What you return must match the records word for word, except that images are dropped.
▬▬▬
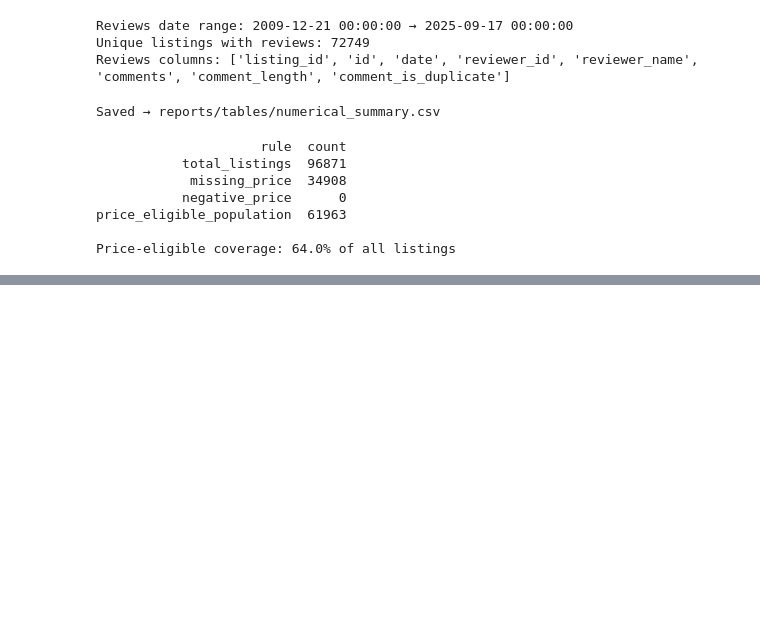
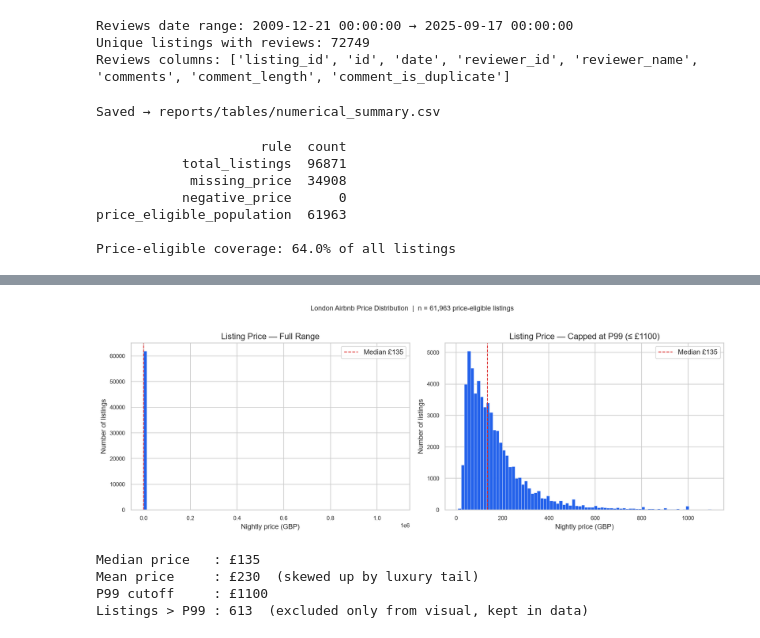
Before and after one commit to bavikaranyogeswaran/Airbnb-Multi-City-Data-Pipeline, a Jupyter notebook: notebooks/03_exploratory_data_analysis.ipynb, the cells around one changed output, grey strips where cells are left out. Drawn from its saved outputs; the diff is of its cells as text; code cells hidden in the pictures; blank space fills up the shorter version.

Commit message:
add summary stats and distributions

```diff
--- a/notebooks/03_exploratory_data_analysis.ipynb
+++ b/notebooks/03_exploratory_data_analysis.ipynb
@@ -246,0 +256,43 @@ Price-eligible coverage: 64.0% of all listings
+# %%
+# ── Charts 1 & 2 — Price distribution (full and P99-capped) ──────────────────
+# Two side-by-side views: full range reveals the luxury tail;
+# capped view shows where 99% of listings actually sit.
+
+p99 = eda["price_numeric"].quantile(0.99)
+p50 = eda["price_numeric"].median()
+
+fig, axes = plt.subplots(1, 2, figsize=(14, 5))
+
+axes[0].hist(eda["price_numeric"], bins=80, color="#2563eb", edgecolor="white", linewidth=0.3)
+axes[0].axvline(p50, color="#dc2626", linestyle="--", linewidth=1.2, label=f"Median £{p50:.0f}")
+axes[0].set_title("Listing Price — Full Range")
+axes[0].set_xlabel("Nightly price (GBP)")
+axes[0].set_ylabel("Number of listings")
+axes[0].legend()
+
+# Cap at P99 so the bulk of the distribution is readable
+axes[1].hist(eda.loc[eda["price_numeric"] <= p99, "price_numeric"],
+             bins=80, color="#2563eb", edgecolor="white", linewidth=0.3)
+axes[1].axvline(p50, color="#dc2626", linestyle="--", linewidth=1.2, label=f"Median £{p50:.0f}")
+axes[1].set_title(f"Listing Price — Capped at P99 (≤ £{p99:.0f})")
+axes[1].set_xlabel("Nightly price (GBP)")
+axes[1].set_ylabel("Number of listings")
+axes[1].legend()
+
+plt.suptitle(f"London Airbnb Price Distribution  |  n = {len(eda):,} price-eligible listings",
+             fontsize=11, y=1.02)
+plt.tight_layout()
+plt.savefig(FIGS / "01_price_distribution.png", dpi=150, bbox_inches="tight")
+plt.show()
+
+# Business interpretation
+print(f"Median price   : £{p50:.0f}")
+print(f"Mean price     : £{eda['price_numeric'].mean():.0f}  (skewed up by luxury tail)")
+print(f"P99 cutoff     : £{p99:.0f}")
+print(f"Listings > P99 : {(eda['price_numeric'] > p99).sum():,}  (excluded only from visual, kept in data)")
+# %% [output]
+[figure, added]
+Median price   : £135
+Mean price     : £230  (skewed up by luxury tail)
+P99 cutoff     : £1100
+Listings > P99 : 613  (excluded only from visual, kept in data)
```
Also changed, not shown: parts of 7 cells of this notebook, 11 other files.
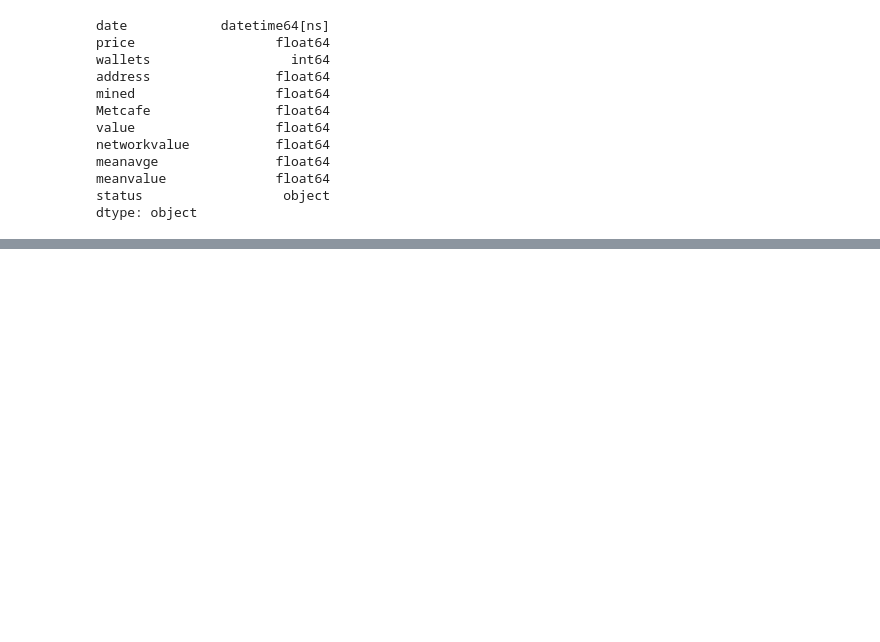
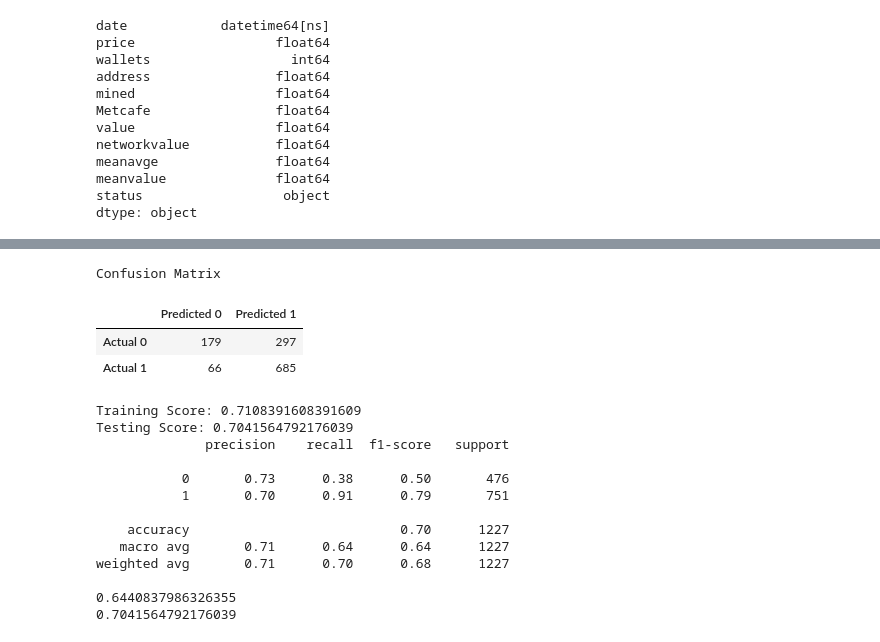
Before and after one commit to guevarch/projectchris, a Jupyter notebook: Final/BTC Machine Learning Moving Average.ipynb, the cells around one changed output, grey strips where cells are left out. Cells and saved outputs as stored; diff of their text form; code cells hidden in the pictures; blank space fills up the shorter version.

```diff
--- a/Final/BTC Machine Learning Moving Average.ipynb
+++ b/Final/BTC Machine Learning Moving Average.ipynb
@@ -254,0 +352,8 @@ print(accuracy_score(y_test, y_pred))
+# %%
+## Logistic Regression
+from sklearn.linear_model import LogisticRegression
+model = LogisticRegression(solver='newton-cg', random_state=1)
+LogisticRegression(C=10.0, class_weight=None, dual=False, fit_intercept=True,
+   intercept_scaling=1, max_iter=100, multi_class='warn', penalty='12',
+   random_state=1, solver='newton-cg', tol=0.0001, warm_start=False)
+model.fit(X_train, y_train)
@@ -254,0 +369,33 @@ print(accuracy_score(y_test, y_pred))
+# %%
+y_pred = model.predict(X_test)
+# Calculating the confusion matrix
+cm = confusion_matrix(y_test, y_pred)
+# Create a DataFrame from the confusion matrix.
+cm_df = pd.DataFrame(
+    cm, index=["Actual 0", "Actual 1"], columns=["Predicted 0", "Predicted 1"])
+# %%
+print("Confusion Matrix")
+display(cm_df)
+print(f'Training Score: {model.score(X_train, y_train)}')
+print(f'Testing Score: {model.score(X_test, y_test)}')
+print(classification_report(y_test, y_pred))
+print(balanced_accuracy_score(y_test, y_pred))
+print(accuracy_score(y_test, y_pred))
+# %% [output]
+Confusion Matrix
+|  | Predicted 0 | Predicted 1 |
+| Actual 0 | 179 | 297 |
+| Actual 1 | 66 | 685 |
+Training Score: 0.7108391608391609
+Testing Score: 0.7041564792176039
+              precision    recall  f1-score   support
+
+           0       0.73      0.38      0.50       476
+           1       0.70      0.91      0.79       751
+
+    accuracy                           0.70      1227
+   macro avg       0.71      0.64      0.64      1227
+weighted avg       0.71      0.70      0.68      1227
+
+0.6440837986326355
+0.7041564792176039
```
Also changed, not shown: parts of 9 cells of this notebook, 6 other files.
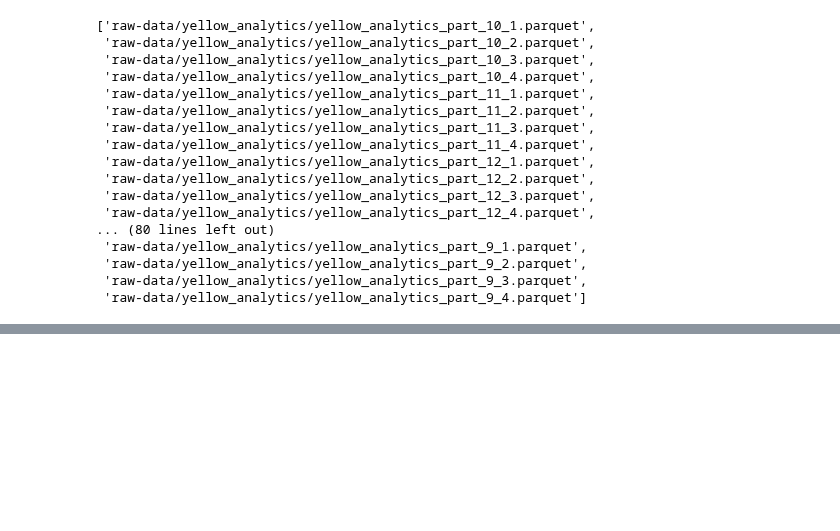
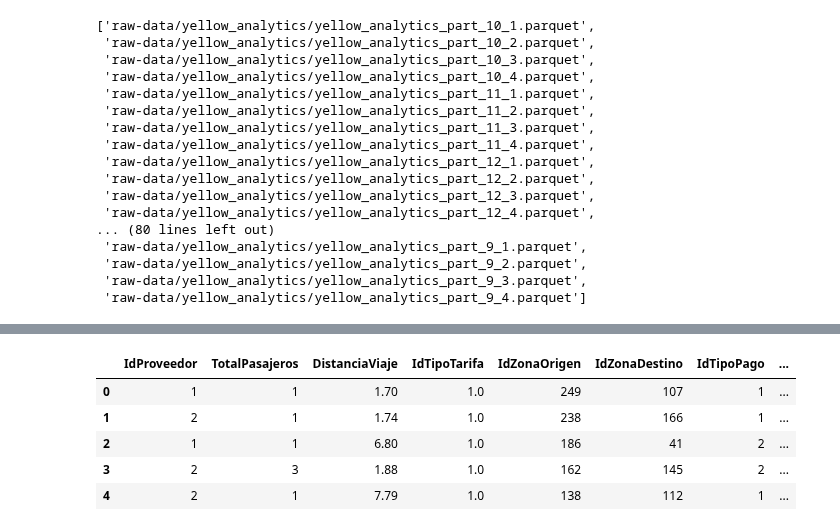
Before and after one commit to clblommberg/MVP_ML_TransporteNY, a Jupyter notebook: notebooks/test.ipynb, the cells around one changed output, grey strips where cells are left out. Saved outputs shown, nothing was run; the diff lists cells and outputs as text; code cells hidden in the pictures; blank space fills up the shorter version.

```diff
--- a/notebooks/test.ipynb
+++ b/notebooks/test.ipynb
@@ -139,0 +164,9 @@ df.shape
+# %%
+df.head(5)
+# %% [output]
+|  | IdProveedor | TotalPasajeros | DistanciaViaje | IdTipoTarifa | IdZonaOrigen | IdZonaDestino | IdTipoPago | ... |
+| 0 | 1 | 1 | 1.70 | 1.0 | 249 | 107 | 1 | ... |
+| 1 | 2 | 1 | 1.74 | 1.0 | 238 | 166 | 1 | ... |
+| 2 | 1 | 1 | 6.80 | 1.0 | 186 | 41 | 2 | ... |
+| 3 | 2 | 3 | 1.88 | 1.0 | 162 | 145 | 2 | ... |
+| 4 | 2 | 1 | 7.79 | 1.0 | 138 | 112 | 1 | ... |
```
Also changed, not shown: parts of 20 cells of this notebook, 15 other files.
▬▬▬
** ANSWER AREA **
Before and after one commit to bavikaranyogeswaran/Airbnb-Multi-City-Data-Pipeline, a Jupyter notebook: notebooks/03_exploratory_data_analysis.ipynb, the cells around one changed output, grey strips where cells are left out. Drawn from its saved outputs; the diff is of its cells as text; code cells hidden in the pictures; blank space fills up the shorter version.

Commit message:
add summary stats and distributions

```diff
--- a/notebooks/03_exploratory_data_analysis.ipynb
+++ b/notebooks/03_exploratory_data_analysis.ipynb
@@ -246,0 +256,43 @@ Price-eligible coverage: 64.0% of all listings
+# %%
+# ── Charts 1 & 2 — Price distribution (full and P99-capped) ──────────────────
+# Two side-by-side views: full range reveals the luxury tail;
+# capped view shows where 99% of listings actually sit.
+
+p99 = eda["price_numeric"].quantile(0.99)
+p50 = eda["price_numeric"].median()
+
+fig, axes = plt.subplots(1, 2, figsize=(14, 5))
+
+axes[0].hist(eda["price_numeric"], bins=80, color="#2563eb", edgecolor="white", linewidth=0.3)
+axes[0].axvline(p50, color="#dc2626", linestyle="--", linewidth=1.2, label=f"Median £{p50:.0f}")
+axes[0].set_title("Listing Price — Full Range")
+axes[0].set_xlabel("Nightly price (GBP)")
+axes[0].set_ylabel("Number of listings")
+axes[0].legend()
+
+# Cap at P99 so the bulk of the distribution is readable
+axes[1].hist(eda.loc[eda["price_numeric"] <= p99, "price_numeric"],
+             bins=80, color="#2563eb", edgecolor="white", linewidth=0.3)
+axes[1].axvline(p50, color="#dc2626", linestyle="--", linewidth=1.2, label=f"Median £{p50:.0f}")
+axes[1].set_title(f"Listing Price — Capped at P99 (≤ £{p99:.0f})")
+axes[1].set_xlabel("Nightly price (GBP)")
+axes[1].set_ylabel("Number of listings")
+axes[1].legend()
+
+plt.suptitle(f"London Airbnb Price Distribution  |  n = {len(eda):,} price-eligible listings",
+             fontsize=11, y=1.02)
+plt.tight_layout()
+plt.savefig(FIGS / "01_price_distribution.png", dpi=150, bbox_inches="tight")
+plt.show()
+
+# Business interpretation
+print(f"Median price   : £{p50:.0f}")
+print(f"Mean price     : £{eda['price_numeric'].mean():.0f}  (skewed up by luxury tail)")
+print(f"P99 cutoff     : £{p99:.0f}")
+print(f"Listings > P99 : {(eda['price_numeric'] > p99).sum():,}  (excluded only from visual, kept in data)")
+# %% [output]
+[figure, added]
+Median price   : £135
+Mean price     : £230  (skewed up by luxury tail)
+P99 cutoff     : £1100
+Listings > P99 : 613  (excluded only from visual, kept in data)
```
Also changed, not shown: parts of 7 cells of this notebook, 11 other files.
Before and after one commit to guevarch/projectchris, a Jupyter notebook: Final/BTC Machine Learning Moving Average.ipynb, the cells around one changed output, grey strips where cells are left out. Cells and saved outputs as stored; diff of their text form; code cells hidden in the pictures; blank space fills up the shorter version.

```diff
--- a/Final/BTC Machine Learning Moving Average.ipynb
+++ b/Final/BTC Machine Learning Moving Average.ipynb
@@ -254,0 +352,8 @@ print(accuracy_score(y_test, y_pred))
+# %%
+## Logistic Regression
+from sklearn.linear_model import LogisticRegression
+model = LogisticRegression(solver='newton-cg', random_state=1)
+LogisticRegression(C=10.0, class_weight=None, dual=False, fit_intercept=True,
+   intercept_scaling=1, max_iter=100, multi_class='warn', penalty='12',
+   random_state=1, solver='newton-cg', tol=0.0001, warm_start=False)
+model.fit(X_train, y_train)
@@ -254,0 +369,33 @@ print(accuracy_score(y_test, y_pred))
+# %%
+y_pred = model.predict(X_test)
+# Calculating the confusion matrix
+cm = confusion_matrix(y_test, y_pred)
+# Create a DataFrame from the confusion matrix.
+cm_df = pd.DataFrame(
+    cm, index=["Actual 0", "Actual 1"], columns=["Predicted 0", "Predicted 1"])
+# %%
+print("Confusion Matrix")
+display(cm_df)
+print(f'Training Score: {model.score(X_train, y_train)}')
+print(f'Testing Score: {model.score(X_test, y_test)}')
+print(classification_report(y_test, y_pred))
+print(balanced_accuracy_score(y_test, y_pred))
+print(accuracy_score(y_test, y_pred))
+# %% [output]
+Confusion Matrix
+|  | Predicted 0 | Predicted 1 |
+| Actual 0 | 179 | 297 |
+| Actual 1 | 66 | 685 |
+Training Score: 0.7108391608391609
+Testing Score: 0.7041564792176039
+              precision    recall  f1-score   support
+
+           0       0.73      0.38      0.50       476
+           1       0.70      0.91      0.79       751
+
+    accuracy                           0.70      1227
+   macro avg       0.71      0.64      0.64      1227
+weighted avg       0.71      0.70      0.68      1227
+
+0.6440837986326355
+0.7041564792176039
```
Also changed, not shown: parts of 9 cells of this notebook, 6 other files.
Before and after one commit to clblommberg/MVP_ML_TransporteNY, a Jupyter notebook: notebooks/test.ipynb, the cells around one changed output, grey strips where cells are left out. Saved outputs shown, nothing was run; the diff lists cells and outputs as text; code cells hidden in the pictures; blank space fills up the shorter version.

```diff
--- a/notebooks/test.ipynb
+++ b/notebooks/test.ipynb
@@ -139,0 +164,9 @@ df.shape
+# %%
+df.head(5)
+# %% [output]
+|  | IdProveedor | TotalPasajeros | DistanciaViaje | IdTipoTarifa | IdZonaOrigen | IdZonaDestino | IdTipoPago | ... |
+| 0 | 1 | 1 | 1.70 | 1.0 | 249 | 107 | 1 | ... |
+| 1 | 2 | 1 | 1.74 | 1.0 | 238 | 166 | 1 | ... |
+| 2 | 1 | 1 | 6.80 | 1.0 | 186 | 41 | 2 | ... |
+| 3 | 2 | 3 | 1.88 | 1.0 | 162 | 145 | 2 | ... |
+| 4 | 2 | 1 | 7.79 | 1.0 | 138 | 112 | 1 | ... |
```
Also changed, not shown: parts of 20 cells of this notebook, 15 other files.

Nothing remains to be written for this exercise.